It was 1990 and Phil Sexton and the team at Matilda Bay Brewing Co had just inked a deal to export their prized WA brew, Redback, into the United States.
And then along came the almighty Foster's, which flexed its muscle and bought out the then-listed North Fremantle brewer in a deal that valued Matilda Bay at more than $50 million.
Redback never made it to the US - according to Sexton, it was a casualty of existing agreements between Foster's and its then-US distributor.
Speaking from Healesville, Victoria, where he has a winery adjacent to a brewery operated by his mates at Little World Beverages, Sexton yesterday reflected on the history of the company he helped build from humble beginnings at the Sail & Anchor Hotel in 1984 to a WA icon.
The Matilda Bay directors had little choice but to recommend the Foster's bid to shareholder 21 years ago, he said, adding - with tongue in cheek - he'd be "very interested" if Foster's suitor SABMiller "wanted to offer Matilda Bay back to its founders".
But Sexton - still regarded as a visionary in the beer industry, as evidenced by the fact Little World has retained Sexton as a consultant more than a decade after the company was established - said he would not be surprised if Redback eventually disappeared from shelves under SABMiller's ownership. "It's been an interesting ride - my recollections go back to the 1970s when I first got into the beer business and it was the impenetrable fortress of Victoria dominated by this incredibly strong brewer, and now they've given the keys to the farm gate away," he said.
Sexton criticised Foster's for "selling out of WA" when the brewing giant turned off the taps at Matilda Bay in 2007.
He said yesterday the takeover was proof the Melbourne brewer had lost touch with the industry.
"They've failed to grasp the changing dynamics of the beer business," he said. "Premium beers are rapidly consuming the profit share of the industry and they've absolutely failed to deliver on that, and that's because they've failed to recognise that."
Little World founding director Howard Cearns said beer drinkers were less parochial than they used to be but the Foster's takeover nevertheless presented opportunities for the sector's remaining players.

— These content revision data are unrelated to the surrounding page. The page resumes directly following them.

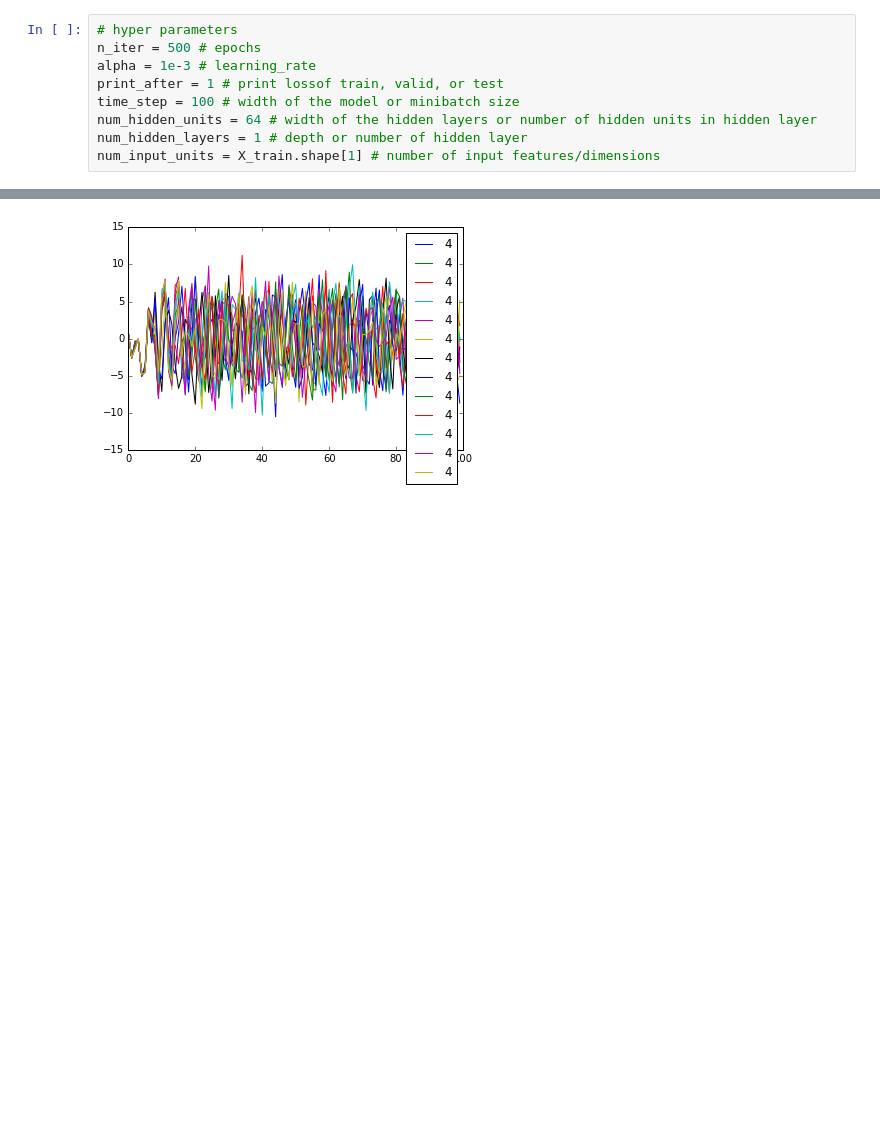
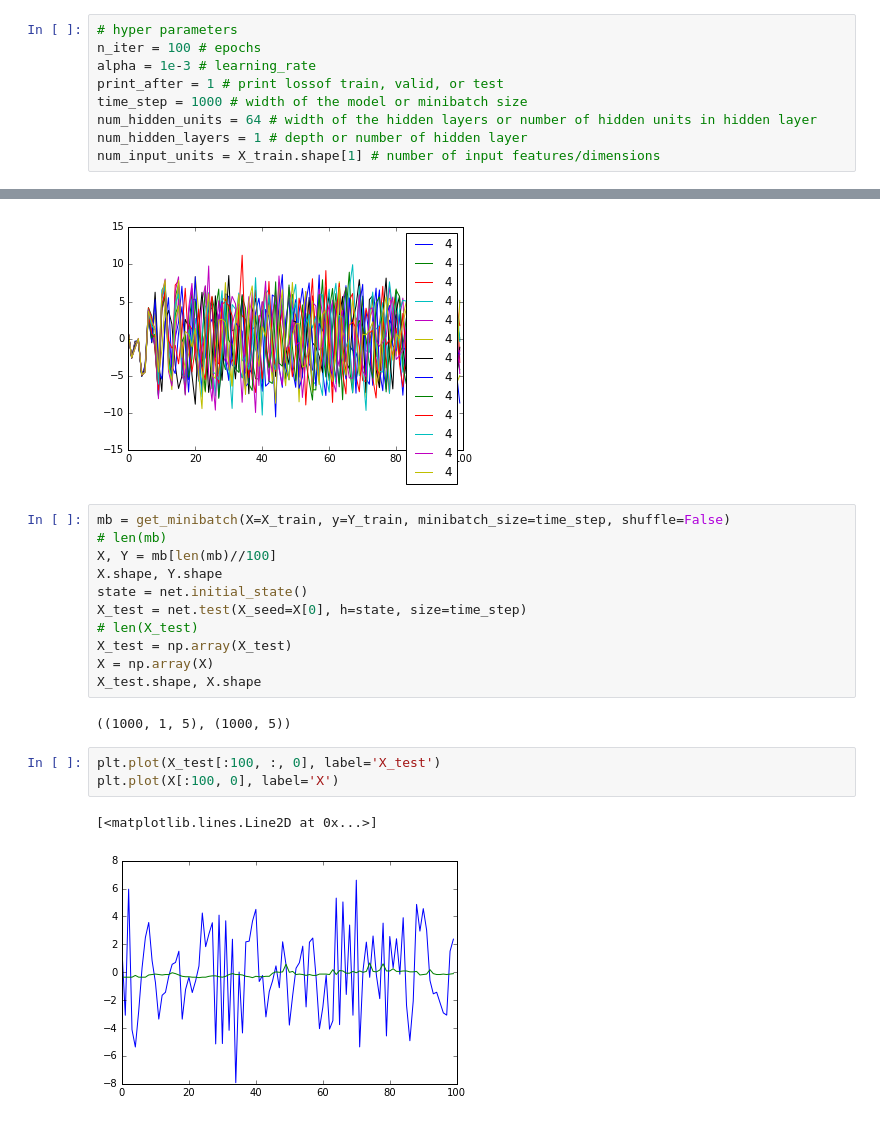
Before and after one commit to arasdar/DL, a Jupyter notebook: DRNN-smartwatch.ipynb, the cells around one changed output, grey strips where cells are left out. Cells and saved outputs as stored; diff of their text form; blank space fills up the shorter version.

```diff
--- a/DRNN-smartwatch.ipynb
+++ b/DRNN-smartwatch.ipynb
@@ -279,10 +282,10 @@ def adam_rnn(nn, X_train, Y_train, X_valid, Y_valid, X_test, alpha, mb_size, n_i
     return nn
 # %%
 # hyper parameters
-n_iter = 500 # epochs
+n_iter = 100 # epochs
 alpha = 1e-3 # learning_rate
 print_after = 1 # print lossof train, valid, or test
-time_step = 100 # width of the model or minibatch size
+time_step = 1000 # width of the model or minibatch size
 num_hidden_units = 64 # width of the hidden layers or number of hidden units in hidden layer
 num_hidden_layers = 1 # depth or number of hidden layer
 num_input_units = X_train.shape[1] # number of input features/dimensions
@@ -359,3 +362,22 @@ for idx in range(13):
     plt.legend()
 # %% [output]
 [figure]
+# %%
+mb = get_minibatch(X=X_train, y=Y_train, minibatch_size=time_step, shuffle=False)
+# len(mb)
+X, Y = mb[len(mb)//100]
+X.shape, Y.shape
+state = net.initial_state()
+X_test = net.test(X_seed=X[0], h=state, size=time_step)
+# len(X_test)
+X_test = np.array(X_test)
+X = np.array(X)
+X_test.shape, X.shape
+# %% [output]
+((1000, 1, 5), (1000, 5))
+# %%
+plt.plot(X_test[:100, :, 0], label='X_test')
+plt.plot(X[:100, 0], label='X')
+# %% [output]
+[<matplotlib.lines.Line2D at 0x...>]
+[figure, added]
```
Also changed, not shown: parts of 4 cells of this notebook.
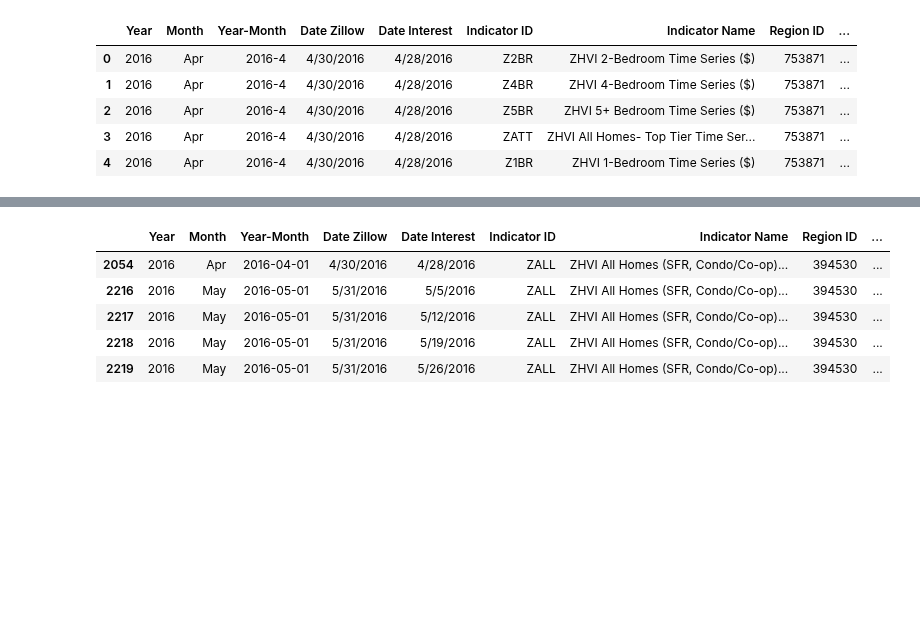
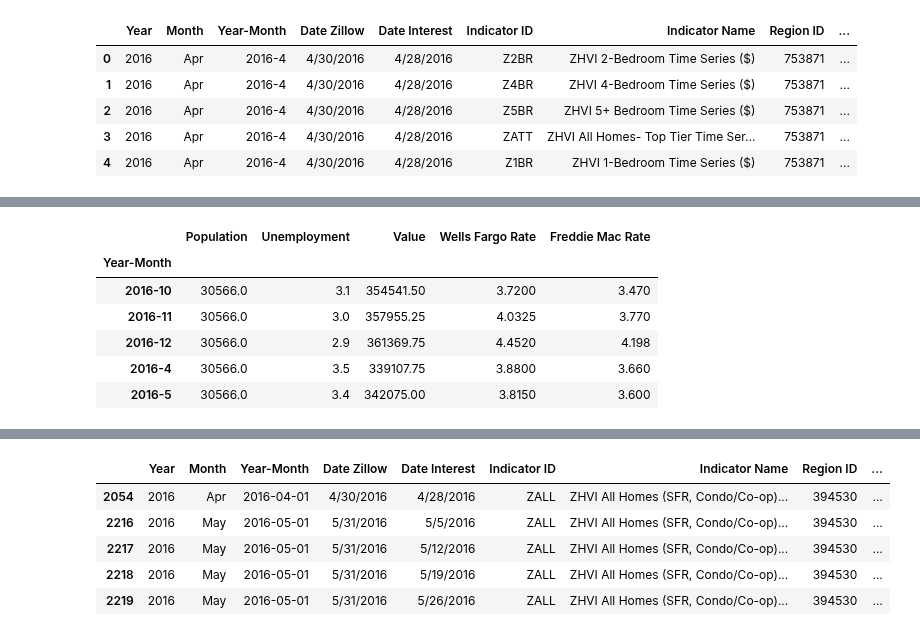
Before and after one commit to binetala/The_Very_Best_Team, a Jupyter notebook: Binet/Project1-Binet.ipynb, the cells around one changed output, grey strips where cells are left out. Cells and saved outputs as stored; diff of their text form; code cells hidden in the pictures; blank space fills up the shorter version.

```diff
--- a/Binet/Project1-Binet.ipynb
+++ b/Binet/Project1-Binet.ipynb
@@ -27,0 +60,24 @@ zall_df_dropped = zall_df.dropna(how="any")
+# %%
+#CO Data
+Population = zall_df.groupby('Year-Month')['County Population'].first()
+Unemployment = zall_df.groupby('Year-Month')['Unemployment Rate'].first()
+Value = zall_df.groupby('Year-Month')['Value'].mean()
+Wells_Rate = zall_df.groupby('Year-Month')['Wells Fargo Rate'].mean()
+Freddie_Rate = zall_df.groupby('Year-Month')['Freddie Mac Rate'].mean()
+CO_df = pd.DataFrame({
+    "Population":Population,
+    "Unemployment":Unemployment,
+    "Value":Value,
+    "Wells Fargo Rate":Wells_Rate,
+    "Freddie Mac Rate":Freddie_Rate,
+})
+CO_df = CO_df.dropna(how="any")
+CO_df.head()
+# %% [output]
+|  | Population | Unemployment | Value | Wells Fargo Rate | Freddie Mac Rate |
+| Year-Month |  |  |  |  |  |
+| 2016-10 | 30566.0 | 3.1 | 354541.50 | 3.7200 | 3.470 |
+| 2016-11 | 30566.0 | 3.0 | 357955.25 | 4.0325 | 3.770 |
+| 2016-12 | 30566.0 | 2.9 | 361369.75 | 4.4520 | 4.198 |
+| 2016-4 | 30566.0 | 3.5 | 339107.75 | 3.8800 | 3.660 |
+| 2016-5 | 30566.0 | 3.4 | 342075.00 | 3.8150 | 3.600 |
```
Also changed, not shown: parts of 4 cells of this notebook.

Little World will become Australia's biggest listed brewer with a market capitalisation of $226 million after the Foster's sale.
But Sexton said Lion Nathan, the maker of Swan Draught and Tooheys Extra Dry, stood to gain the most ground from a Foster's-SABMiller takeover in the short-term as suitor and target sorted out conflicts between rival brands and international distribution rights.